User interface change data
▬▬▬▬▬▬

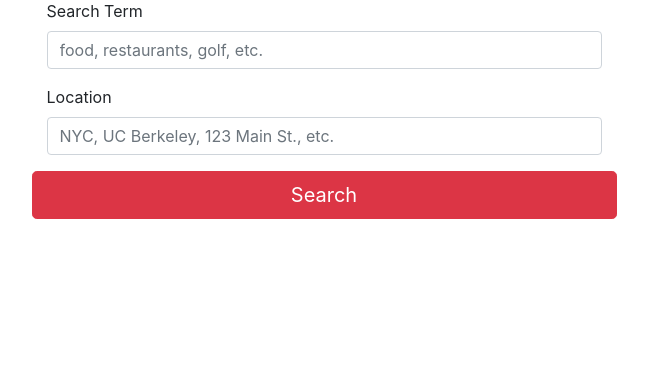
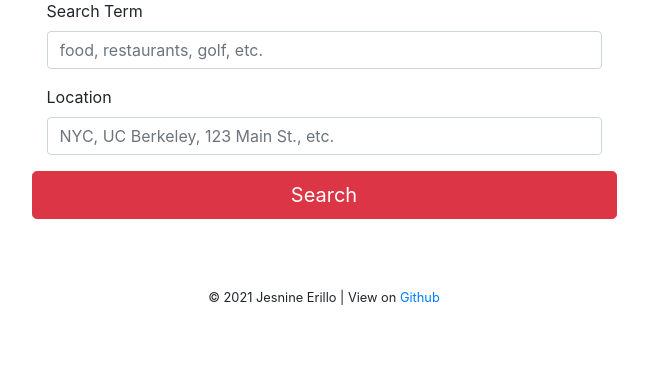
Before and after one commit to jerillo/yelp-randomizer, a Flask app: page / in a window 1280 px wide. Shown: the part 209-595 px from the top of the page, without its empty margins (316-964 px from the left). Run offline with Flask 2, Linux system fonts and the light colour scheme; some libraries are stand-ins or nearby versions.

Commit message:
Add a footer

```diff
--- a/templates/base.html
+++ b/templates/base.html
@@ -28,7 +28,6 @@
 
 <body>
 
-
     <nav class="navbar navbar-light bg-danger justify-content-between">
         <a class="navbar-brand text-white" href="/"><i class="fab fa-yelp"></i> Yelp Randomizer</a>
 
@@ -48,6 +47,11 @@
         {% endblock %}
     </div>
 
+    <footer class="page-footer font-small pt-4">
+        <div class="footer-copyright text-center py-3">
+            <p><small>&copy; 2021 Jesnine Erillo | View on <a href="https://github.com/jerillo/yelp-randomizer">Github</a></small></p>
+        </div>
+    </footer>
     <!-- Javascript -->
     <script src="https://code.jquery.com/jquery-3.3.1.slim.min.js" integrity="sha384-q8i/X+965DzO0rT7abK41JStQIAqVgRVzpbzo5smXKp4YfRvH+8abtTE1Pi6jizo"
         crossorigin="anonymous"></script>
```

▬▬▬▬▬▬

▶ [AIM OF THE TASK] Set down all of the entries precisely and keep the pictures out of the copy.

▶ [TASK RESPONSE]
Before and after one commit to jerillo/yelp-randomizer, a Flask app: page / in a window 1280 px wide. Shown: the part 209-595 px from the top of the page, without its empty margins (316-964 px from the left). Run offline with Flask 2, Linux system fonts and the light colour scheme; some libraries are stand-ins or nearby versions.

Commit message:
Add a footer

```diff
--- a/templates/base.html
+++ b/templates/base.html
@@ -28,7 +28,6 @@
 
 <body>
 
-
     <nav class="navbar navbar-light bg-danger justify-content-between">
         <a class="navbar-brand text-white" href="/"><i class="fab fa-yelp"></i> Yelp Randomizer</a>
 
@@ -48,6 +47,11 @@
         {% endblock %}
     </div>
 
+    <footer class="page-footer font-small pt-4">
+        <div class="footer-copyright text-center py-3">
+            <p><small>&copy; 2021 Jesnine Erillo | View on <a href="https://github.com/jerillo/yelp-randomizer">Github</a></small></p>
+        </div>
+    </footer>
     <!-- Javascript -->
     <script src="https://code.jquery.com/jquery-3.3.1.slim.min.js" integrity="sha384-q8i/X+965DzO0rT7abK41JStQIAqVgRVzpbzo5smXKp4YfRvH+8abtTE1Pi6jizo"
         crossorigin="anonymous"></script>
```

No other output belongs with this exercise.